- **EXERCISE**:
Retype the records in full, and please keep the pictures out of the copy.

- **AVAILABLE DATA**:
▼

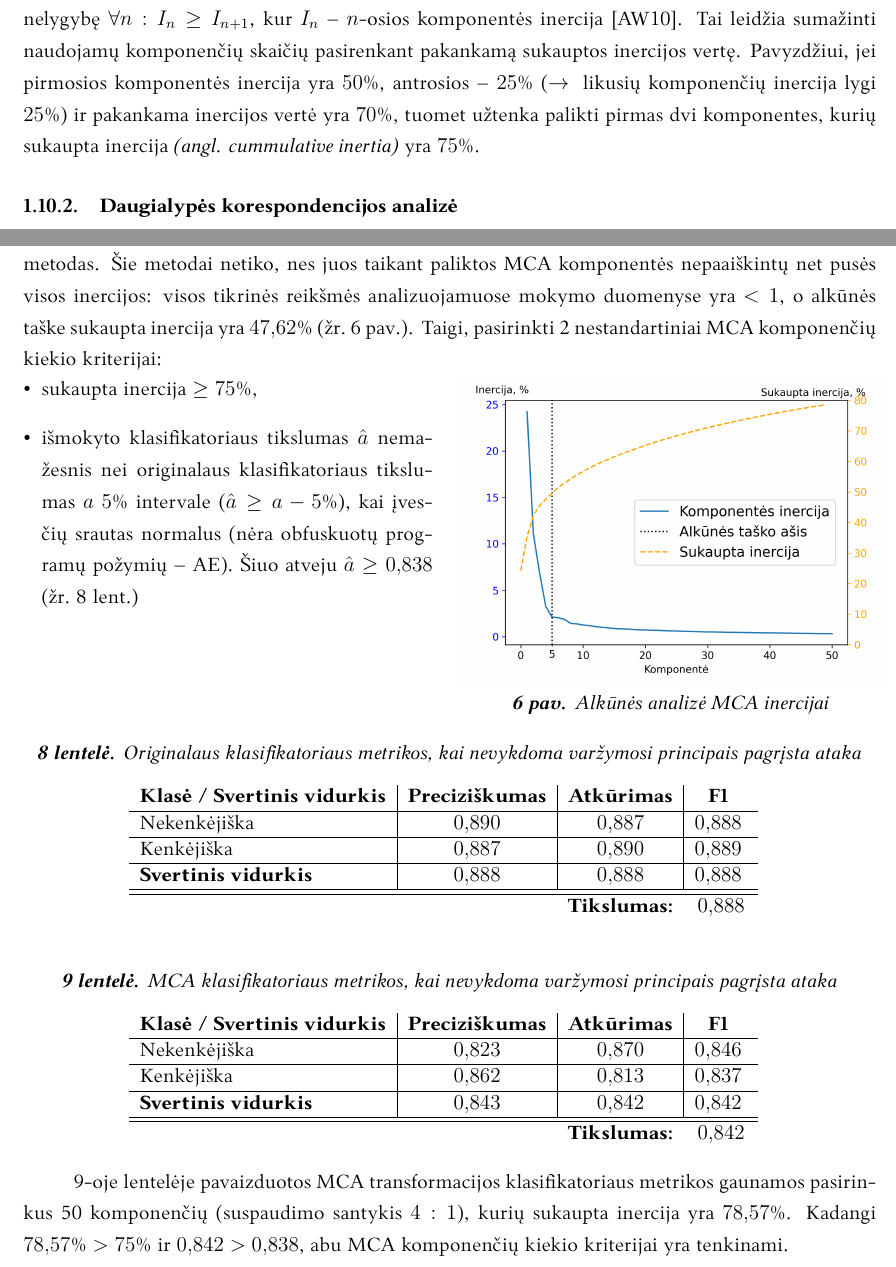
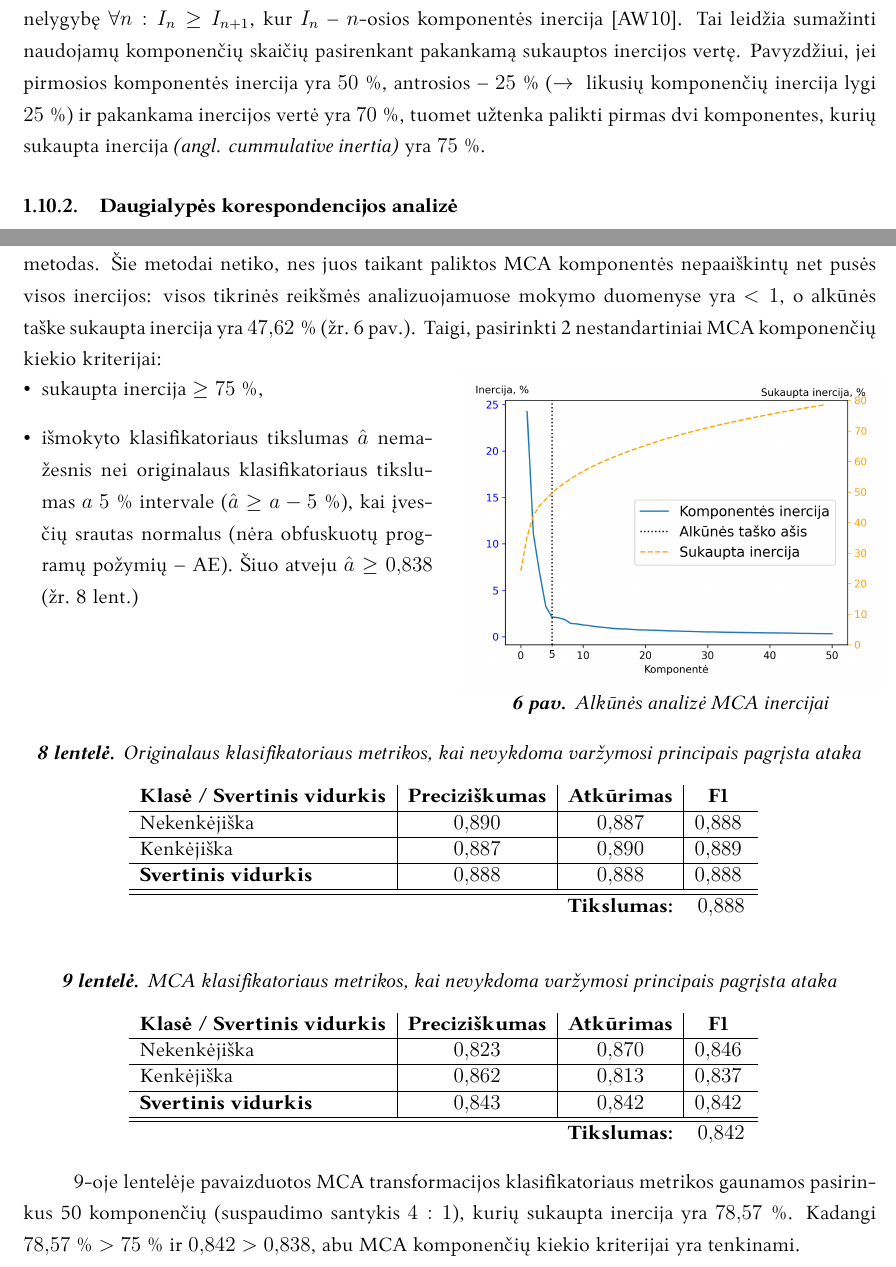
Before and after one commit to onlyidev/bachelor.thesis, a LaTeX document (main.tex, which reads structure/experiments/methodology.tex, structure/literature/pca_mca.tex): two parts of pages 21 and 26 of 33, joined at a grey line, cut so that both start at the same text. Compiled offline with LuaLaTeX.

Commit message:
fix(percents): Add space between number and % sign

```diff
--- a/structure/experiments/methodology.tex
+++ b/structure/experiments/methodology.tex
@@ -42,14 +42,14 @@ Tyrimui pasirinktas \refFramework{MalGAN} \gls{framework} dėl šių priežasči
 
 \clearpage
 \subsection{\gls{mca} komponenčių pasirinkimas}\label{sec:method:mca_comp_selection}
-Komponenčių pasirinkimas yra \ref{fig:methodology} pav. minimo \gls{mca} modelio paruošimo dalis. Komponenčių pasirinkimui \ty jų kiekio pasirinkimui nėra apibrėžto \enquote{teisingo} metodo \cite{abdiPrincipalComponentAnalysis2010}. Dažniausiai siūlomi metodai yra tik didesnių už $1$ tikrinių reikšmių pasirinkimas ir \textit{alkūnės} \angl{scree / elbow} metodas. Šie metodai netiko, nes juos taikant paliktos \gls{mca} komponentės nepaaiškintų net pusės visos \glsko{inertia}: visos tikrinės reikšmės analizuojamuose mokymo duomenyse yra $<1$, o alkūnės taške sukaupta \gls{inertia} yra $\num{47,62} \%$ \zr{fig:inertia}. Taigi, pasirinkti 2 nestandartiniai \gls{mca} komponenčių kiekio kriterijai:
+Komponenčių pasirinkimas yra \ref{fig:methodology} pav. minimo \gls{mca} modelio paruošimo dalis. Komponenčių pasirinkimui \ty jų kiekio pasirinkimui nėra apibrėžto \enquote{teisingo} metodo \cite{abdiPrincipalComponentAnalysis2010}. Dažniausiai siūlomi metodai yra tik didesnių už $1$ tikrinių reikšmių pasirinkimas ir \textit{alkūnės} \angl{scree / elbow} metodas. Šie metodai netiko, nes juos taikant paliktos \gls{mca} komponentės nepaaiškintų net pusės visos \glsko{inertia}: visos tikrinės reikšmės analizuojamuose mokymo duomenyse yra $<1$, o alkūnės taške sukaupta \gls{inertia} yra $\num{47,62}\;\%$ \zr{fig:inertia}. Taigi, pasirinkti 2 nestandartiniai \gls{mca} komponenčių kiekio kriterijai:
 
 \noindent
 \begin{minipage}[l]{0.48\textwidth}
     \vspace{-2cm}
     \begin{itemize}[leftmargin=*]
-        \item sukaupta \gls{inertia} $\ge 75\%$,
-        \item išmokyto klasifikatoriaus tikslumas $\hat{a}$ nemažesnis nei originalaus klasifikatoriaus tikslumas $a$ $5\%$ intervale ($\hat{a} \ge a - 5\%$), kai įvesčių srautas normalus (nėra obfuskuotų programų požymių -- \gls{ae}). Šiuo atveju $\hat{a} \ge \num{\mathOp{\accNoAttackNormal - 0.05}}$ \Zr{tbl:safe:original:metrics}
+        \item sukaupta \gls{inertia} $\ge 75\;\%$,
+        \item išmokyto klasifikatoriaus tikslumas $\hat{a}$ nemažesnis nei originalaus klasifikatoriaus tikslumas $a$ $5\;\%$ intervale ($\hat{a} \ge a - 5\;\%$), kai įvesčių srautas normalus (nėra obfuskuotų programų požymių -- \gls{ae}). Šiuo atveju $\hat{a} \ge \num{\mathOp{\accNoAttackNormal - 0.05}}$ \Zr{tbl:safe:original:metrics}
     \end{itemize}
 \end{minipage}
 \hspace{0.02\textwidth}
@@ -74,9 +74,9 @@ Komponenčių pasirinkimas yra \ref{fig:methodology} pav. minimo \gls{mca} model
     \label{tbl:safe:mca:metrics}
 \end{table}
 
-\def\accumulatedInertia{$78,57\%$}
+\def\accumulatedInertia{$78,57\;\%$}
 
-\ref{tbl:safe:mca:metrics}-oje lentelėje pavaizduotos \gls{mca} transformacijos klasifikatoriaus metrikos gaunamos pasirinkus 50 komponenčių (suspaudimo santykis $4:1$), kurių sukaupta \gls{inertia} yra \accumulatedInertia. Kadangi \accumulatedInertia $\;> 75\%$ ir $\num{\accNoAttackMca} > \num{\mathOp{\accNoAttackNormal - 0.05}}$, abu \gls{mca} komponenčių kiekio kriterijai yra tenkinami.
+\ref{tbl:safe:mca:metrics}-oje lentelėje pavaizduotos \gls{mca} transformacijos klasifikatoriaus metrikos gaunamos pasirinkus 50 komponenčių (suspaudimo santykis $4:1$), kurių sukaupta \gls{inertia} yra \accumulatedInertia. Kadangi \accumulatedInertia $\;> 75\;\%$ ir $\num{\accNoAttackMca} > \num{\mathOp{\accNoAttackNormal - 0.05}}$, abu \gls{mca} komponenčių kiekio kriterijai yra tenkinami.
 
 % --- PCA/MCA
 % Show graphs of 2 best components (~30% of inertia)
--- a/structure/literature/pca_mca.tex
+++ b/structure/literature/pca_mca.tex
@@ -2,7 +2,7 @@
 
 \subsubsection{Principinių komponenčių analizė}
 
-Principinių komponenčių analizė (\gls{pca}) -- tai daugiamatės statistinės analizės metodas, naudojamas išskirti svarbiausią informaciją iš turimų duomenų. Svarbiausios informacijos apibrėžimui naudojama \glsko{inertia} metrika. \Gls{inertia} -- tai dispersijos dalis, kuri yra paaiškinama viena komponente. Iš esmės \gls{pca} yra bazės keitimo metodas \skyrius{sec:literature:defense:basis}, kurio tikslas yra parinkti bazę, tenkinančią nelygybę $\forall n: I_n \ge I_{n+1}$, kur $I_n$ -- $n$-osios komponentės \gls{inertia} \cite{abdiPrincipalComponentAnalysis2010}. Tai leidžia sumažinti naudojamų komponenčių skaičių pasirenkant pakankamą sukauptos \glsko{inertia} vertę. Pavyzdžiui, jei pirmosios komponentės \gls{inertia} yra $50\%$, antrosios -- $25\%$ (\rightarrow \; likusių komponenčių \gls{inertia} lygi $25\%$) ir pakankama \glsko{inertia} vertė yra $70\%$, tuomet užtenka palikti pirmas dvi komponentes, kurių sukaupta \gls{inertia} \angl{cummulative inertia} yra $75\%$.
+Principinių komponenčių analizė (\gls{pca}) -- tai daugiamatės statistinės analizės metodas, naudojamas išskirti svarbiausią informaciją iš turimų duomenų. Svarbiausios informacijos apibrėžimui naudojama \glsko{inertia} metrika. \Gls{inertia} -- tai dispersijos dalis, kuri yra paaiškinama viena komponente. Iš esmės \gls{pca} yra bazės keitimo metodas \skyrius{sec:literature:defense:basis}, kurio tikslas yra parinkti bazę, tenkinančią nelygybę $\forall n: I_n \ge I_{n+1}$, kur $I_n$ -- $n$-osios komponentės \gls{inertia} \cite{abdiPrincipalComponentAnalysis2010}. Tai leidžia sumažinti naudojamų komponenčių skaičių pasirenkant pakankamą sukauptos \glsko{inertia} vertę. Pavyzdžiui, jei pirmosios komponentės \gls{inertia} yra $50\;\%$, antrosios -- $25\;\%$ (\rightarrow \; likusių komponenčių \gls{inertia} lygi $25\;\%$) ir pakankama \glsko{inertia} vertė yra $70\;\%$, tuomet užtenka palikti pirmas dvi komponentes, kurių sukaupta \gls{inertia} \angl{cummulative inertia} yra $75\;\%$.
 
 \subsubsection{Daugialypės korespondencijos analizė}\label{sec:literature:mca}
 
```
Also changed, not shown: comments.md (+1 -1 lines), structure/results.tex (+1 -1 lines).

▲

- **WRITTEN SOLUTION**:
Before and after one commit to onlyidev/bachelor.thesis, a LaTeX document (main.tex, which reads structure/experiments/methodology.tex, structure/literature/pca_mca.tex): two parts of pages 21 and 26 of 33, joined at a grey line, cut so that both start at the same text. Compiled offline with LuaLaTeX.

Commit message:
fix(percents): Add space between number and % sign

```diff
--- a/structure/experiments/methodology.tex
+++ b/structure/experiments/methodology.tex
@@ -42,14 +42,14 @@ Tyrimui pasirinktas \refFramework{MalGAN} \gls{framework} dėl šių priežasči
 
 \clearpage
 \subsection{\gls{mca} komponenčių pasirinkimas}\label{sec:method:mca_comp_selection}
-Komponenčių pasirinkimas yra \ref{fig:methodology} pav. minimo \gls{mca} modelio paruošimo dalis. Komponenčių pasirinkimui \ty jų kiekio pasirinkimui nėra apibrėžto \enquote{teisingo} metodo \cite{abdiPrincipalComponentAnalysis2010}. Dažniausiai siūlomi metodai yra tik didesnių už $1$ tikrinių reikšmių pasirinkimas ir \textit{alkūnės} \angl{scree / elbow} metodas. Šie metodai netiko, nes juos taikant paliktos \gls{mca} komponentės nepaaiškintų net pusės visos \glsko{inertia}: visos tikrinės reikšmės analizuojamuose mokymo duomenyse yra $<1$, o alkūnės taške sukaupta \gls{inertia} yra $\num{47,62} \%$ \zr{fig:inertia}. Taigi, pasirinkti 2 nestandartiniai \gls{mca} komponenčių kiekio kriterijai:
+Komponenčių pasirinkimas yra \ref{fig:methodology} pav. minimo \gls{mca} modelio paruošimo dalis. Komponenčių pasirinkimui \ty jų kiekio pasirinkimui nėra apibrėžto \enquote{teisingo} metodo \cite{abdiPrincipalComponentAnalysis2010}. Dažniausiai siūlomi metodai yra tik didesnių už $1$ tikrinių reikšmių pasirinkimas ir \textit{alkūnės} \angl{scree / elbow} metodas. Šie metodai netiko, nes juos taikant paliktos \gls{mca} komponentės nepaaiškintų net pusės visos \glsko{inertia}: visos tikrinės reikšmės analizuojamuose mokymo duomenyse yra $<1$, o alkūnės taške sukaupta \gls{inertia} yra $\num{47,62}\;\%$ \zr{fig:inertia}. Taigi, pasirinkti 2 nestandartiniai \gls{mca} komponenčių kiekio kriterijai:
 
 \noindent
 \begin{minipage}[l]{0.48\textwidth}
     \vspace{-2cm}
     \begin{itemize}[leftmargin=*]
-        \item sukaupta \gls{inertia} $\ge 75\%$,
-        \item išmokyto klasifikatoriaus tikslumas $\hat{a}$ nemažesnis nei originalaus klasifikatoriaus tikslumas $a$ $5\%$ intervale ($\hat{a} \ge a - 5\%$), kai įvesčių srautas normalus (nėra obfuskuotų programų požymių -- \gls{ae}). Šiuo atveju $\hat{a} \ge \num{\mathOp{\accNoAttackNormal - 0.05}}$ \Zr{tbl:safe:original:metrics}
+        \item sukaupta \gls{inertia} $\ge 75\;\%$,
+        \item išmokyto klasifikatoriaus tikslumas $\hat{a}$ nemažesnis nei originalaus klasifikatoriaus tikslumas $a$ $5\;\%$ intervale ($\hat{a} \ge a - 5\;\%$), kai įvesčių srautas normalus (nėra obfuskuotų programų požymių -- \gls{ae}). Šiuo atveju $\hat{a} \ge \num{\mathOp{\accNoAttackNormal - 0.05}}$ \Zr{tbl:safe:original:metrics}
     \end{itemize}
 \end{minipage}
 \hspace{0.02\textwidth}
@@ -74,9 +74,9 @@ Komponenčių pasirinkimas yra \ref{fig:methodology} pav. minimo \gls{mca} model
     \label{tbl:safe:mca:metrics}
 \end{table}
 
-\def\accumulatedInertia{$78,57\%$}
+\def\accumulatedInertia{$78,57\;\%$}
 
-\ref{tbl:safe:mca:metrics}-oje lentelėje pavaizduotos \gls{mca} transformacijos klasifikatoriaus metrikos gaunamos pasirinkus 50 komponenčių (suspaudimo santykis $4:1$), kurių sukaupta \gls{inertia} yra \accumulatedInertia. Kadangi \accumulatedInertia $\;> 75\%$ ir $\num{\accNoAttackMca} > \num{\mathOp{\accNoAttackNormal - 0.05}}$, abu \gls{mca} komponenčių kiekio kriterijai yra tenkinami.
+\ref{tbl:safe:mca:metrics}-oje lentelėje pavaizduotos \gls{mca} transformacijos klasifikatoriaus metrikos gaunamos pasirinkus 50 komponenčių (suspaudimo santykis $4:1$), kurių sukaupta \gls{inertia} yra \accumulatedInertia. Kadangi \accumulatedInertia $\;> 75\;\%$ ir $\num{\accNoAttackMca} > \num{\mathOp{\accNoAttackNormal - 0.05}}$, abu \gls{mca} komponenčių kiekio kriterijai yra tenkinami.
 
 % --- PCA/MCA
 % Show graphs of 2 best components (~30% of inertia)
--- a/structure/literature/pca_mca.tex
+++ b/structure/literature/pca_mca.tex
@@ -2,7 +2,7 @@
 
 \subsubsection{Principinių komponenčių analizė}
 
-Principinių komponenčių analizė (\gls{pca}) -- tai daugiamatės statistinės analizės metodas, naudojamas išskirti svarbiausią informaciją iš turimų duomenų. Svarbiausios informacijos apibrėžimui naudojama \glsko{inertia} metrika. \Gls{inertia} -- tai dispersijos dalis, kuri yra paaiškinama viena komponente. Iš esmės \gls{pca} yra bazės keitimo metodas \skyrius{sec:literature:defense:basis}, kurio tikslas yra parinkti bazę, tenkinančią nelygybę $\forall n: I_n \ge I_{n+1}$, kur $I_n$ -- $n$-osios komponentės \gls{inertia} \cite{abdiPrincipalComponentAnalysis2010}. Tai leidžia sumažinti naudojamų komponenčių skaičių pasirenkant pakankamą sukauptos \glsko{inertia} vertę. Pavyzdžiui, jei pirmosios komponentės \gls{inertia} yra $50\%$, antrosios -- $25\%$ (\rightarrow \; likusių komponenčių \gls{inertia} lygi $25\%$) ir pakankama \glsko{inertia} vertė yra $70\%$, tuomet užtenka palikti pirmas dvi komponentes, kurių sukaupta \gls{inertia} \angl{cummulative inertia} yra $75\%$.
+Principinių komponenčių analizė (\gls{pca}) -- tai daugiamatės statistinės analizės metodas, naudojamas išskirti svarbiausią informaciją iš turimų duomenų. Svarbiausios informacijos apibrėžimui naudojama \glsko{inertia} metrika. \Gls{inertia} -- tai dispersijos dalis, kuri yra paaiškinama viena komponente. Iš esmės \gls{pca} yra bazės keitimo metodas \skyrius{sec:literature:defense:basis}, kurio tikslas yra parinkti bazę, tenkinančią nelygybę $\forall n: I_n \ge I_{n+1}$, kur $I_n$ -- $n$-osios komponentės \gls{inertia} \cite{abdiPrincipalComponentAnalysis2010}. Tai leidžia sumažinti naudojamų komponenčių skaičių pasirenkant pakankamą sukauptos \glsko{inertia} vertę. Pavyzdžiui, jei pirmosios komponentės \gls{inertia} yra $50\;\%$, antrosios -- $25\;\%$ (\rightarrow \; likusių komponenčių \gls{inertia} lygi $25\;\%$) ir pakankama \glsko{inertia} vertė yra $70\;\%$, tuomet užtenka palikti pirmas dvi komponentes, kurių sukaupta \gls{inertia} \angl{cummulative inertia} yra $75\;\%$.
 
 \subsubsection{Daugialypės korespondencijos analizė}\label{sec:literature:mca}
 
```
Also changed, not shown: comments.md (+1 -1 lines), structure/results.tex (+1 -1 lines).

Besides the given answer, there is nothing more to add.